Roughly 30 per cent of the 418 local exporters in the manufacturing industry that responded to the survey said they think there are more restrictions on international trade now than in the past.
The companies pegged the increase on stricter measures that countries have enacted on imported goods in response to the economic downturn. According to the KCCI survey, exports dipped 5 per cent due to the increased level of protectionism outside Korea, which includes measures such as additional tariffs on imported goods, new restrictive quotas and more government regulations.

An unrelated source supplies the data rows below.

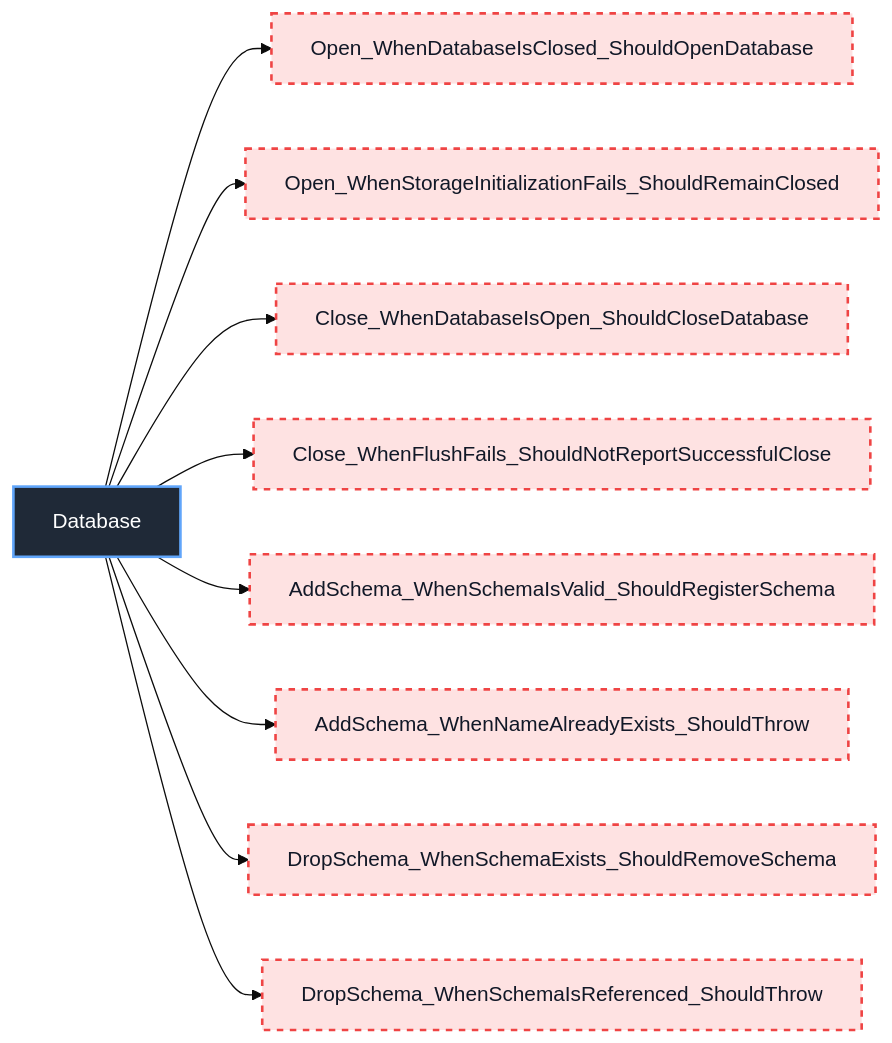
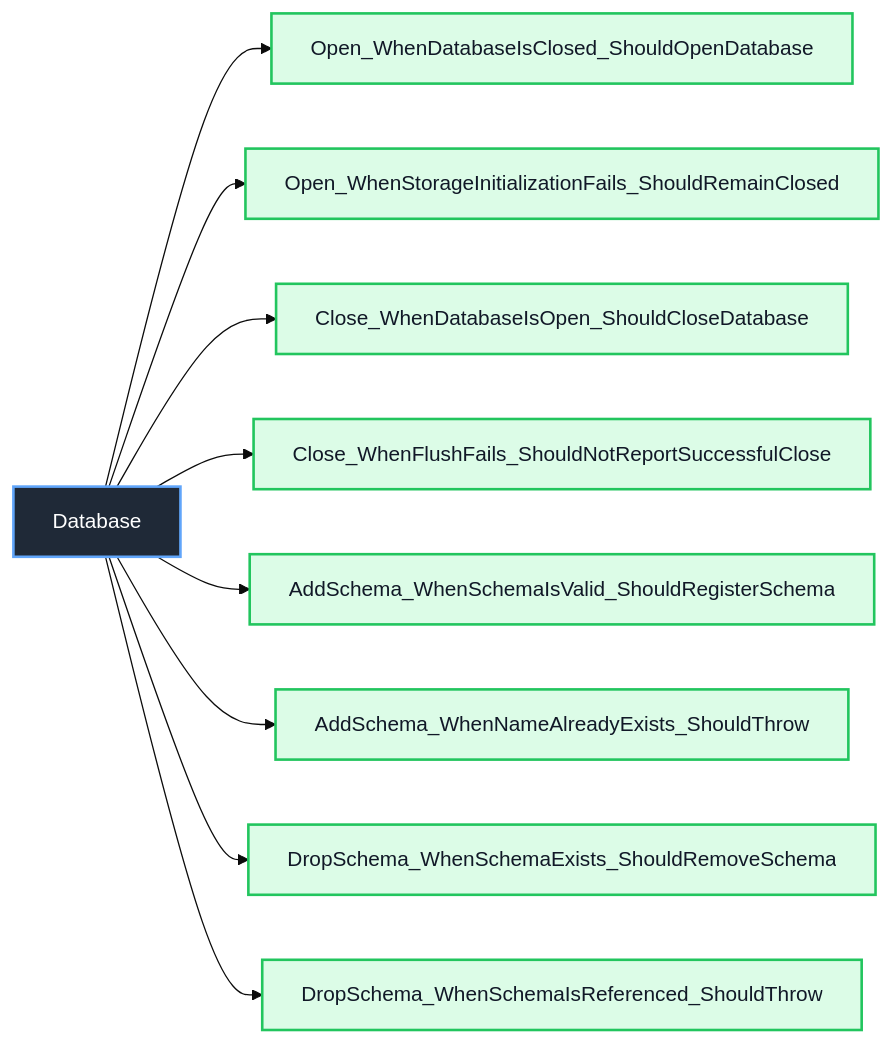
One commit to manaxpow/DBMS changed diagram 13 of 29 in docs/unit-test/README.md. Above: the diagram before and after it, drawn with Mermaid (base theme). The commit also changed other lines of this file and 19 other files, not shown here.

````diff
--- a/docs/unit-test/README.md
+++ b/docs/unit-test/README.md
@@ -294,20 +294,20 @@
 ```mermaid
 flowchart LR
     Class_Database["Database"]
 
     Class_Database --> DB_001["Open_WhenDatabaseIsClosed_ShouldOpenDatabase"]
     Class_Database --> DB_002["Open_WhenStorageInitializationFails_ShouldRemainClosed"]
     Class_Database --> DB_003["Close_WhenDatabaseIsOpen_ShouldCloseDatabase"]
     Class_Database --> DB_004["Close_WhenFlushFails_ShouldNotReportSuccessfulClose"]
     Class_Database --> DB_005["AddSchema_WhenSchemaIsValid_ShouldRegisterSchema"]
     Class_Database --> DB_006["AddSchema_WhenNameAlreadyExists_ShouldThrow"]
     Class_Database --> DB_007["DropSchema_WhenSchemaExists_ShouldRemoveSchema"]
     Class_Database --> DB_008["DropSchema_WhenSchemaIsReferenced_ShouldThrow"]
 
     classDef classNode fill:#1f2937,stroke:#60a5fa,color:#ffffff,stroke-width:2px
     classDef completedTest fill:#dcfce7,stroke:#22c55e,color:#111827,stroke-width:2px
     classDef missingTest fill:#fee2e2,stroke:#ef4444,color:#111827,stroke-width:2px,stroke-dasharray: 5 5
 
     class Class_Database classNode
-    class DB_001,DB_002,DB_003,DB_004,DB_005,DB_006,DB_007,DB_008 missingTest
+    class DB_001,DB_002,DB_003,DB_004,DB_005,DB_006,DB_007,DB_008 completedTest
 ```
````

â€œThe global financial crisis (that started late last year) has left many countries around the world with various challenges, for example, the surging jobless rate,â€ the KCCI said in a statement. â€œAnd it is often the case that in tough economic times, countries tend to enact further measures on trade and imports by elevating tax rates in order to protect their domestic industries.â€
Indeed, according to a report released by Global Trade Alert, an international private trade research agency, the accumulated number of protective trade measures across the world increased from 85 in July to 297 as of December 9.
â€œConsidering that Koreaâ€™s dependence on trade exports exceeds 90 per cent, should protectionism continue to rise worldwide, the speed of the economic recovery in Korea will likely be delayed,â€ the chamber said, asking the government to help local firms overcome protectionism by strengthening its monitoring system on global trade policy.